• hug to support
• hug to strengthen
• hug to surprise
Thirty six seconds to increase family fitness of heart and mind. Do you have the time today?
Get the DIY downloadable here @ Idaho Women's Journal for $2.
There's a crafty version and a quick version. I had the quick version of the Hugs & Kisses glass jar out during a party and there were hugs everywhere.
Try it out in your home and let me know how you like it.
1) Do acknowledge them
Talk to them when they come in. Show some interest. Get to know them.
2) Do show respect
Kids want to be treated like an adult, this is one area in which that works.
3) Do provide food
Food always works. Feed them. Even let them have access to the kitchen.
4) Do be some fun
Do something unexpected from the normal routine. Be a little playful.
5) Do avoid confrontations
This isn't the time to correct your kid. Do that later, where you can discuss.
6) Do remember them
Names, siblings, & unique things about them. Also, how your kid knows them.
7) Do make it peaceful
An environment that's void of contention makes a place people want to be.
8) Do leave a little space
Give them some room. Not the bedroom. But, some talking space to be private.
9) Do like them
Everyone has annoyances. Overlook them. See what your kid sees. Be open.
10) Do keep long hours
It doesn't have to be 'open all night' but kids like late nights. Especially weekends.
Bonus: Do treat them like family
Everyone wants to belong. Somewhere. Make it you and yours that they think of as 'family' when they need to connect. How you interaction with your kid's friends, and your kid, will benefit everyone.
What do you do?
10 Don'ts When Interacting with Your Teen's Friends
1. Don't try to be cool.
And painful. It never works when a parent tries to be cool.
2. Don't compete.
You lose when you make it about competing with your kid. Join a ball team.
3. Don't make fun.
Never use your kid (or their friends) as the punch line for a joke. Laugh at
4. Don't always jump in.
Let them figure a few things out. You don't always have to share the answers.

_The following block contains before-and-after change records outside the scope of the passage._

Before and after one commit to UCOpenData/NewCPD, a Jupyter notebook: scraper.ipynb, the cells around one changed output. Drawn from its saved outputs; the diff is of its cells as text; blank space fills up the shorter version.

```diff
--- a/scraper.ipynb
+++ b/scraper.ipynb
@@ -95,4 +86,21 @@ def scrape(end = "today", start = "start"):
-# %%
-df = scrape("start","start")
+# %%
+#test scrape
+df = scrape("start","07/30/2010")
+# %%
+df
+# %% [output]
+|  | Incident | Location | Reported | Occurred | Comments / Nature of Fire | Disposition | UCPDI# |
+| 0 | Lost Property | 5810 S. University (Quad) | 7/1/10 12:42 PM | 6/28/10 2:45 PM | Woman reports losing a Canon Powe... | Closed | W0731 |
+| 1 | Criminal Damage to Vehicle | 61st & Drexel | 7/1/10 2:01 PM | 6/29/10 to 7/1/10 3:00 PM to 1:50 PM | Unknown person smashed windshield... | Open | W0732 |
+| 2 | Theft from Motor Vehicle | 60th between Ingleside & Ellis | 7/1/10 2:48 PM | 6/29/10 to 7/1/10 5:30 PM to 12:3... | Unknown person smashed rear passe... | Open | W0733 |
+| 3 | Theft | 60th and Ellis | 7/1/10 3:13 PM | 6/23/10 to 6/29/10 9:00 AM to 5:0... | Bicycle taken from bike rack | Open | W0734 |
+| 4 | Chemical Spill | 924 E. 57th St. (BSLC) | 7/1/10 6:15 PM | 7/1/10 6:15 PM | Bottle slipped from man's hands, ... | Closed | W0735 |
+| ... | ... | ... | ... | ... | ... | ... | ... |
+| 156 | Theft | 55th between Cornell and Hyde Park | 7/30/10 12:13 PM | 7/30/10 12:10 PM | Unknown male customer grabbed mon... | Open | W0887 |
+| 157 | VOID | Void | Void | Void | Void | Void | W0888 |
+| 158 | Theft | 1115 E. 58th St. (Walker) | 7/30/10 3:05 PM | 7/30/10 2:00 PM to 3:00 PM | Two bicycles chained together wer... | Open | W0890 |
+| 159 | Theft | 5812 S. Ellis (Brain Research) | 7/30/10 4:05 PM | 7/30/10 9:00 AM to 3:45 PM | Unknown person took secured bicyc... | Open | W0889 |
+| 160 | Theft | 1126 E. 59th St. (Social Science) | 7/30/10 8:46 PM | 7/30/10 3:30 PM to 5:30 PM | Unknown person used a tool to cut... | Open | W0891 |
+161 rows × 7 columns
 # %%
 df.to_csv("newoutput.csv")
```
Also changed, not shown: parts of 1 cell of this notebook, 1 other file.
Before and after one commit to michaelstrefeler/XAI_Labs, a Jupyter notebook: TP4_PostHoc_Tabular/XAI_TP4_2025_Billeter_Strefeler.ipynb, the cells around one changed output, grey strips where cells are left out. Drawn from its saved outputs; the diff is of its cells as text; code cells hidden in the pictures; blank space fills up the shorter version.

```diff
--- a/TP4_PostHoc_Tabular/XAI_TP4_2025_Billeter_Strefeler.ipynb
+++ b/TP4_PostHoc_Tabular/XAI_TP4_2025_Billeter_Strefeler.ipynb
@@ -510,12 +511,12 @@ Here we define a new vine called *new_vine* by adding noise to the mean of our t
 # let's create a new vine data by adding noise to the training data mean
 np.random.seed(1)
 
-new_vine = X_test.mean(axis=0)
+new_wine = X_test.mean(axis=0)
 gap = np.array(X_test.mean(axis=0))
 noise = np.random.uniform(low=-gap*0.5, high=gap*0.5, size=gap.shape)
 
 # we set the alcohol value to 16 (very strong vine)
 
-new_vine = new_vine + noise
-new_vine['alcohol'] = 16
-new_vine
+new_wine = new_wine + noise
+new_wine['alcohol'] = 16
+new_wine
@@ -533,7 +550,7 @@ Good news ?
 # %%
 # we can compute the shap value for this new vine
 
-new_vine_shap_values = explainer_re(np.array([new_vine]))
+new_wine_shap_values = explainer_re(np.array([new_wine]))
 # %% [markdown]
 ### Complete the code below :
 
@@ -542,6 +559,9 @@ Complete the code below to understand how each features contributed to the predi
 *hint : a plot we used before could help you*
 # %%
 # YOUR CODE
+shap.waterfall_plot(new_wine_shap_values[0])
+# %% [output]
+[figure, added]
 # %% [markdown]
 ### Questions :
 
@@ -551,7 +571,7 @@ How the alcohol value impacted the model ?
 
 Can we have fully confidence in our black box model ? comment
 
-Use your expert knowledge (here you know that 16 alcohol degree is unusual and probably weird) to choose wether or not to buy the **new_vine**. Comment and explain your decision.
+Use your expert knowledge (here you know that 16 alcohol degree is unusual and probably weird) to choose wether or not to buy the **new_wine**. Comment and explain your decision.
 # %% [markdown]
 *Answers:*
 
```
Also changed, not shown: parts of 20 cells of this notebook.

5. Don't look for friends.
Don't make your kids friends your friends. On FB or at home. Find your own.
6. Don't be pushy.
It doesn't have to be my way or the high way. Let some things ride.
7. Don't be fake.
Embrace & express who you are & be authentic. No need to use a bull horn.
8. Don't take over the conversation.
Be a small part of the conversation, don't be the conversation. Sometimes,
don't even talk.
9. Don't be sensual.
Do I even need to say anything? Sadly, yes. Turn your sexual brain off. Period.
10. Don't try to outshine.
The spotlight shouldn't be on you or how you feel. Your kid is the star.
Bonus: Don't embarrass.
This isn't about you. Then, again, it's all about you. Kids don't want to be embarrassed at all costs. You have the power to make sure that doesn't happen to them, or their friends. Make them comfortable, and keep them coming around. You won't end up being the jerk parent, or any of the above kind either.
What other "don't" would you add to the list?
At church we have a program for young women (12-18 years) to develop character. They have various activities they can perform. One of the experiences they get to have is a chance to "strengthen your relationship with a family member by showing love through your actions". To help the girls I made up this Hugs & Kisses Kit.
I did this around Father's Day so the girls could have a chance to focus on their relationship with their Dad if they wanted to. Since it's close to Father's Day I thought I'd share it with you.
This activity lasts two weeks so I gave simple suggestions of what they can do to interact each day. Some of the activities are
Day #7 Make a treat for this person,
Day #11 Text a nice comment to this person,
Day #2 Find out their favorites,
Day #8 Talk about your favorite things to do in Summer.
I designed these into 1/4 sheet handouts. They can put it on a ring to help them remember. I call it The Ring Thing™. I've made several for different topics to go on the Ring Thing which I'll share periodically. Here's a photo of my Ring Thing.
Here's a PDF to download if you'd like to use it for some activity you have. It's a black and white PDF that you can print onto colored paper. Then you can cut it into 1/4 sheets.
Did a little surfing down memory lane and came across an article that I contributed to a long time ago and forgot about. It was about TV viewing and what can be done to curb the amount of time watching it. (We've never been big television watchers. There's just so many other really fun things to do.) I'm glad to report the things I said yesterday (relatively speaking) are still valid today. You can see if you agree.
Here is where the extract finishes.